"We have not been sick, knock on wood," said Turco. "So far, we've had a lot of friends who have had the H1N1 [virus], so we were exposed to them. And I'm not sure if it was the hand sanitizer that did it, but we're still healthy and going strong."
Hand sanitizers aren't just good hygiene, they're also good business. Sales of the disinfectants total $118.4 million, up from $69.4 million a year ago. It's creating a cottage industry for clever entrepreneurs.
Dewey Parson and Mark Montopoli are the creators of StaSafe, a hand sanitizer that relies on silver and zinc instead of alcohol to kill germs. Parsons had been in the beer business, and Montopoli ran a seafood processing plant.
When they launched the Salem, Mass., company, they found they weren't the only ones looking to make a dollar in hand hygiene.
"Our biggest problem was getting bottles and caps," said Montopoli. "The industry is so overwhelmed with people that wanted to get in to the business that you couldn't get in to the business."
But eventually, they got in and got busy.
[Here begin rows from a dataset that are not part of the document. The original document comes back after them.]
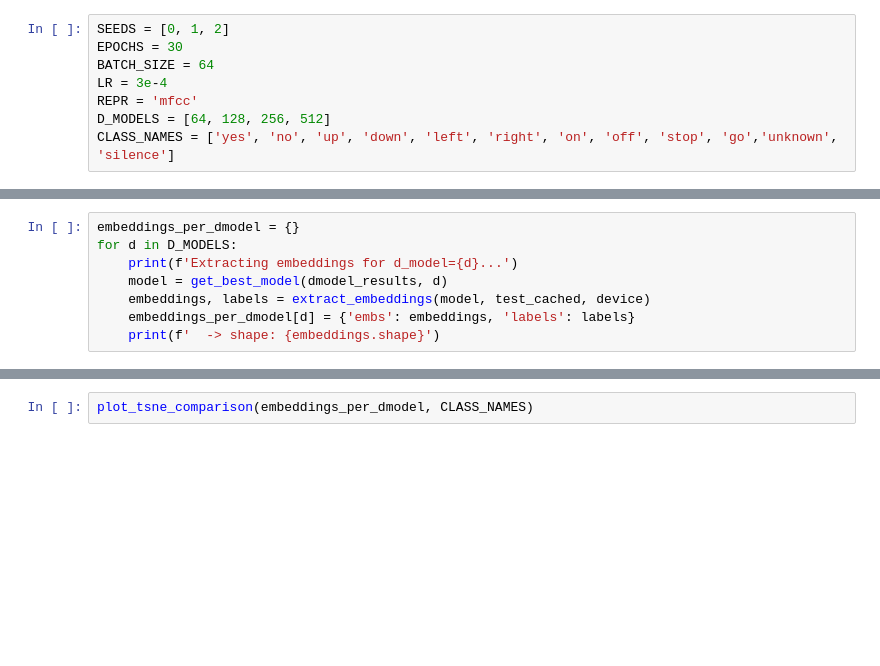
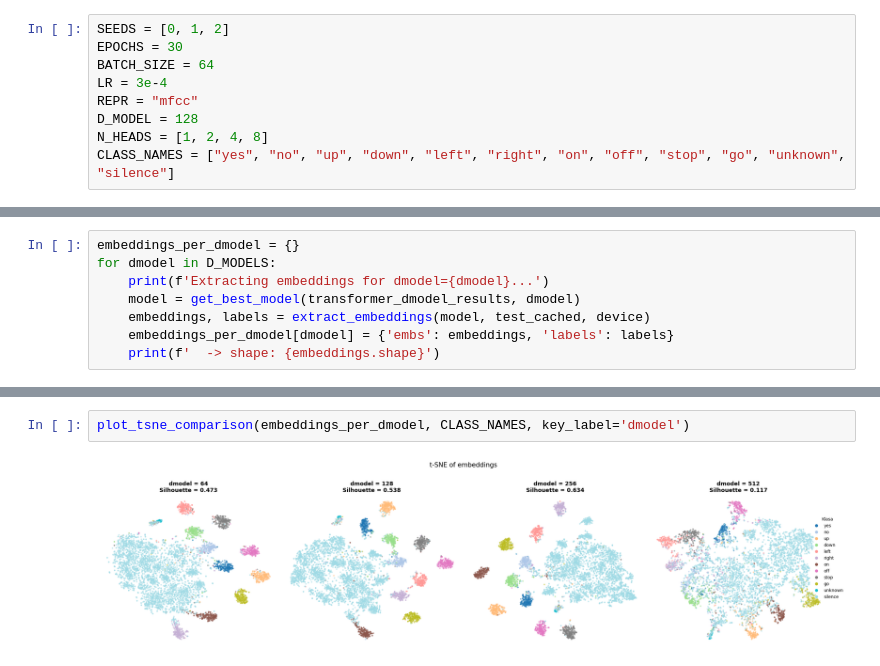
Before and after one commit to sienkozuzanna/transformers-speech-recognition, a Jupyter notebook: experiments/transformer_architecture/embeddings_dimension.ipynb, the cells around one changed output, grey strips where cells are left out. Saved outputs shown, nothing was run; the diff lists cells and outputs as text; blank space fills up the shorter version.

```diff
--- a/experiments/transformer_architecture/embeddings_dimension.ipynb
+++ b/experiments/transformer_architecture/embeddings_dimension.ipynb
@@ -42,9 +49,10 @@ SEEDS = [0, 1, 2]
 EPOCHS = 30
 BATCH_SIZE = 64
 LR = 3e-4
-REPR = 'mfcc'
-D_MODELS = [64, 128, 256, 512]
-CLASS_NAMES = ['yes', 'no', 'up', 'down', 'left', 'right', 'on', 'off', 'stop', 'go','unknown', 'silence']
+REPR = "mfcc"
+D_MODEL = 128
+N_HEADS = [1, 2, 4, 8]
+CLASS_NAMES = ["yes", "no", "up", "down", "left", "right", "on", "off", "stop", "go", "unknown", "silence"]
 # %%
 train_ds, valid_ds, test_ds = get_datasets(data_format=REPR, train_path=TRAIN_DIR, valid_path=VALID_DIR, test_path=TEST_DIR)
 precompute_features(train_ds, Path('/kaggle/working/cache/train_mfcc'))
@@ -112,8 +906,8 @@ plot_metrics_comparison(summary_df, title='Transformer — d_model Comparison')
 # %%
 embeddings_per_dmodel = {}
-for d in D_MODELS:
-    print(f'Extracting embeddings for d_model={d}...')
-    model = get_best_model(dmodel_results, d)
+for dmodel in D_MODELS:
+    print(f'Extracting embeddings for dmodel={dmodel}...')
+    model = get_best_model(transformer_dmodel_results, dmodel)
     embeddings, labels = extract_embeddings(model, test_cached, device)
-    embeddings_per_dmodel[d] = {'embs': embeddings, 'labels': labels}
+    embeddings_per_dmodel[dmodel] = {'embs': embeddings, 'labels': labels}
     print(f'  -> shape: {embeddings.shape}')
@@ -120,2 +923,4 @@ for d in D_MODELS:
 # %%
-plot_tsne_comparison(embeddings_per_dmodel, CLASS_NAMES)
+plot_tsne_comparison(embeddings_per_dmodel, CLASS_NAMES, key_label='dmodel')
+# %% [output]
+[figure, added]
```
Also changed, not shown: parts of 25 cells of this notebook.
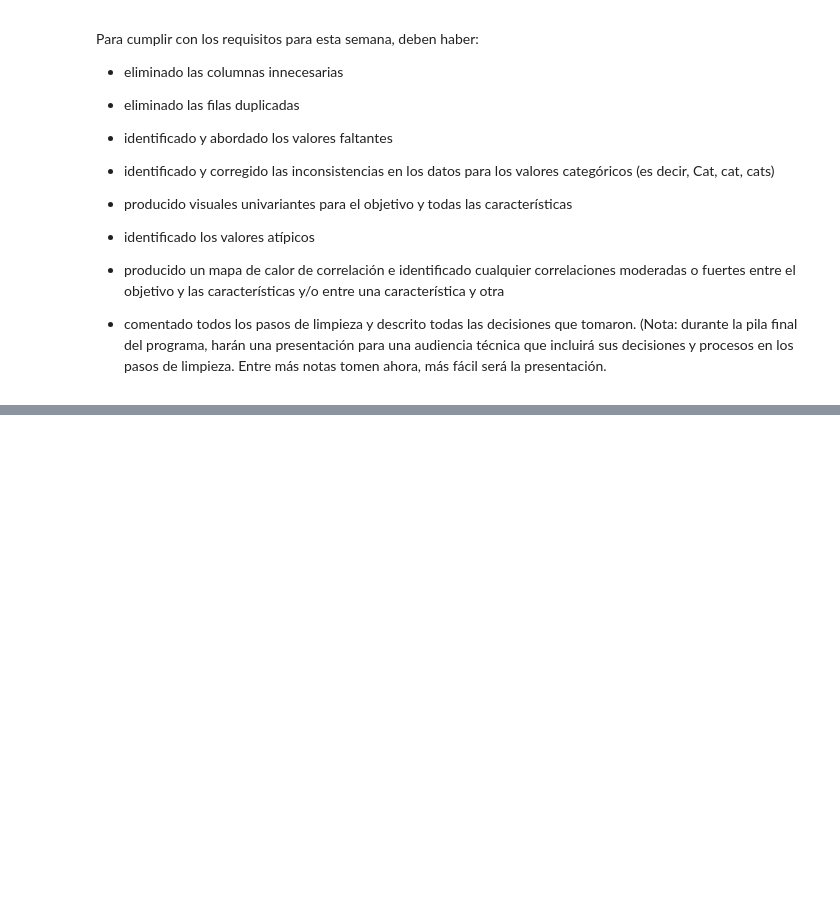
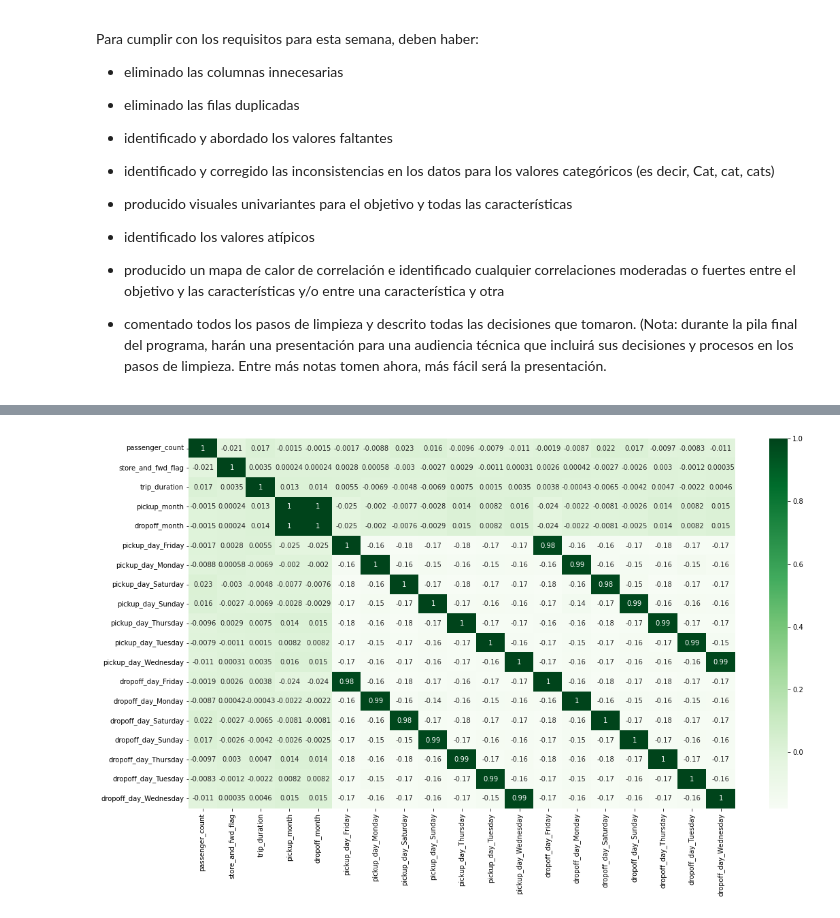
Before and after one commit to jcardonamde/datasets_ml, a Jupyter notebook: 03_datasets_ml.ipynb, the cells around one changed output, grey strips where cells are left out. Cells and saved outputs as stored; diff of their text form; code cells hidden in the pictures; blank space fills up the shorter version.

```diff
--- a/03_datasets_ml.ipynb
+++ b/03_datasets_ml.ipynb
@@ -291,0 +491,10 @@ Para cumplir con los requisitos para esta semana, deben haber:
+# %%
+# Conversión de las variables fecha-hora al formato datatime
+df['pickup_datetime'] = pd.to_datetime(df['pickup_datetime'])
+df['dropoff_datetime'] = pd.to_datetime(df['dropoff_datetime'])
+# %%
+# Crear características de fecha
+df['pickup_day'] = df['pickup_datetime'].dt.day_name()
+df['dropoff_day'] = df['dropoff_datetime'].dt.day_name()
+df['pickup_month'] = df['pickup_datetime'].dt.month
+df['dropoff_month'] = df['dropoff_datetime'].dt.month
@@ -291,0 +521,4 @@ Para cumplir con los requisitos para esta semana, deben haber:
+# %%
+# Dejo de lado las variables que he definido que podrían no ser útiles para predecir la duración del viaje
+df = df.drop(['id', 'vendor_id', 'pickup_datetime', 'dropoff_datetime', 'pickup_longitude', 'pickup_latitude',
+              'dropoff_longitude', 'dropoff_latitude'], axis=1)
@@ -291,0 +537,3 @@ Para cumplir con los requisitos para esta semana, deben haber:
+# %%
+# Convertimos las variables categóricas en variables numéricas
+df = pd.get_dummies(df)
@@ -291,0 +601,12 @@ Para cumplir con los requisitos para esta semana, deben haber:
+# %%
+# Se importan las librerias requeridas
+import matplotlib.pyplot as plt
+import seaborn as sns
+
+# Se genera gráfico de tipo correlacional
+plt.figure(figsize=(18,10))
+corr = df.corr()
+sns.heatmap(corr, cmap = 'Greens', annot = True)
+plt.show()
+# %% [output]
+[figure, added]
```
Also changed, not shown: parts of 40 cells of this notebook.
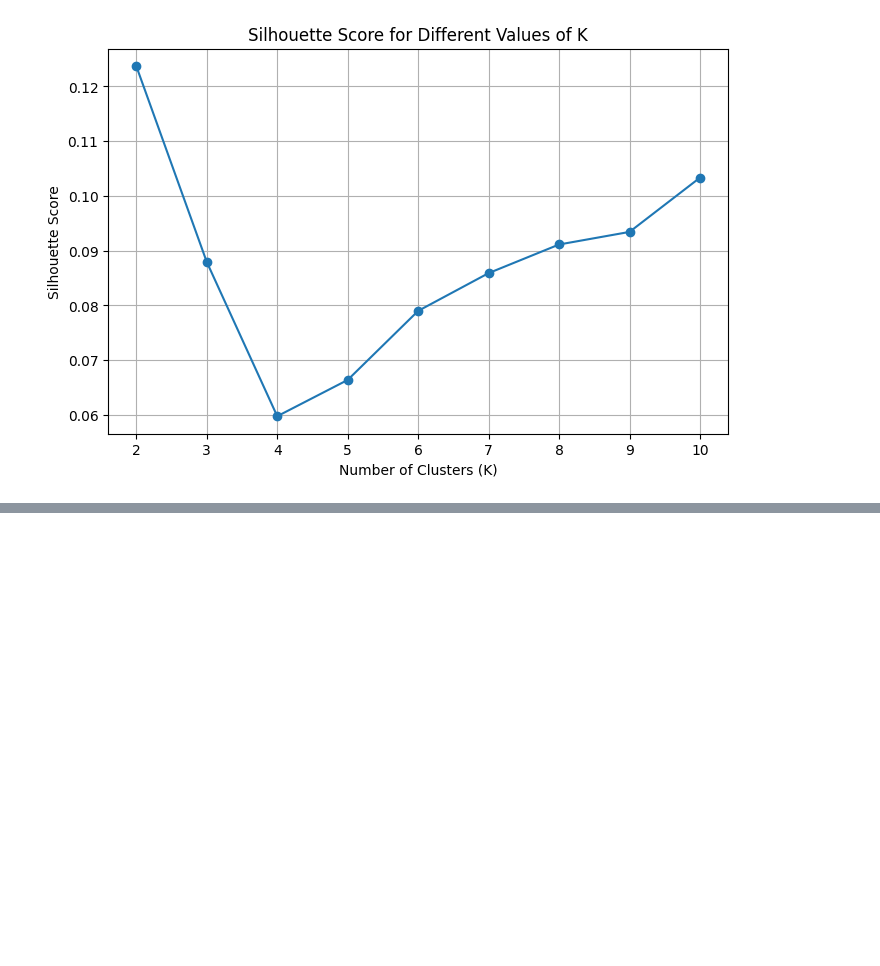
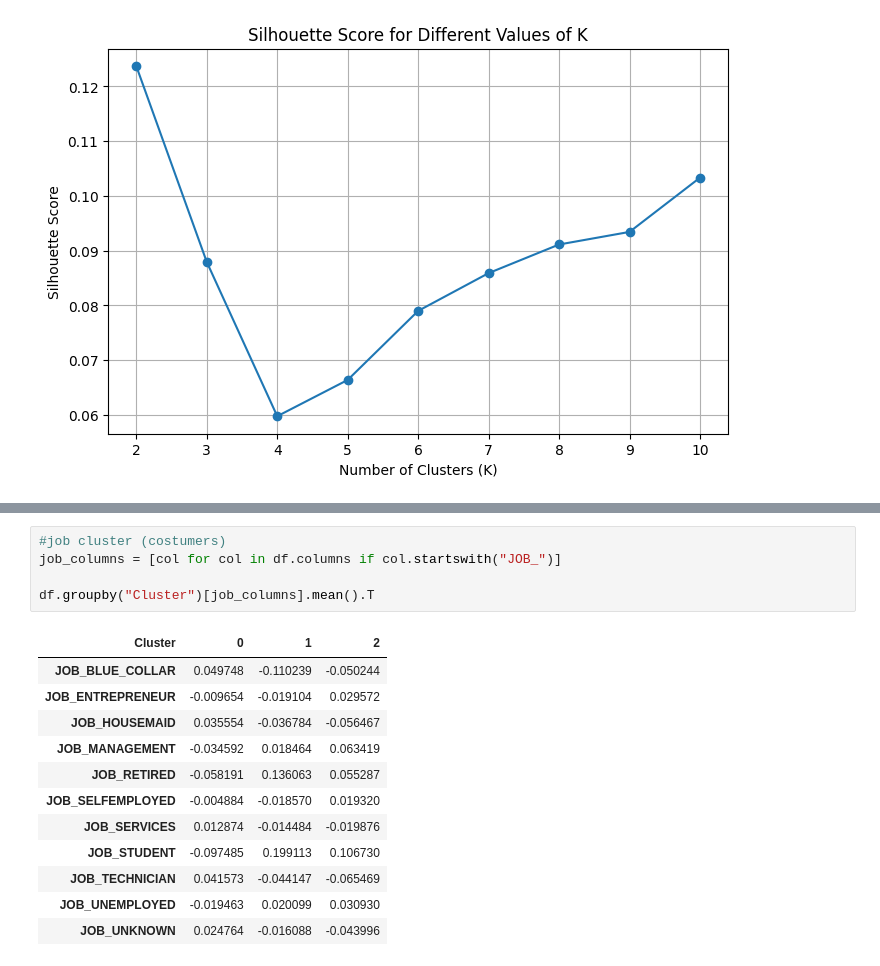
Before and after one commit to shank227/Costumer-Segmentation-for-Banking, a Jupyter notebook: Notebooks/week3_costumer_segmentation.ipynb, the cells around one changed output, grey strips where cells are left out. Cells and saved outputs as stored; diff of their text form; blank space fills up the shorter version.

```diff
--- a/Notebooks/week3_costumer_segmentation.ipynb
+++ b/Notebooks/week3_costumer_segmentation.ipynb
@@ -180,0 +269,18 @@ plt.show()
+# %%
+#job cluster (costumers)
+job_columns = [col for col in df.columns if col.startswith("JOB_")]
+
+df.groupby("Cluster")[job_columns].mean().T
+# %% [output]
+| Cluster | 0 | 1 | 2 |
+| JOB_BLUE_COLLAR | 0.049748 | -0.110239 | -0.050244 |
+| JOB_ENTREPRENEUR | -0.009654 | -0.019104 | 0.029572 |
+| JOB_HOUSEMAID | 0.035554 | -0.036784 | -0.056467 |
+| JOB_MANAGEMENT | -0.034592 | 0.018464 | 0.063419 |
+| JOB_RETIRED | -0.058191 | 0.136063 | 0.055287 |
+| JOB_SELFEMPLOYED | -0.004884 | -0.018570 | 0.019320 |
+| JOB_SERVICES | 0.012874 | -0.014484 | -0.019876 |
+| JOB_STUDENT | -0.097485 | 0.199113 | 0.106730 |
+| JOB_TECHNICIAN | 0.041573 | -0.044147 | -0.065469 |
+| JOB_UNEMPLOYED | -0.019463 | 0.020099 | 0.030930 |
+| JOB_UNKNOWN | 0.024764 | -0.016088 | -0.043996 |
```
Also changed, not shown: parts of 9 cells of this notebook, 1 other file.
They initially hoped to sell around 10,000 bottles, but just weeks in, sales have topped 40,000 units.
"It is because people are very aware that they need to sanitize and have good hand hygiene," said Parsons. "H1N1 is good for our business, but we'd like to think that we help people [fight] against it and stay clear and safe and well."
While much of the economy may be lagging, this industry is clearly cleaning up.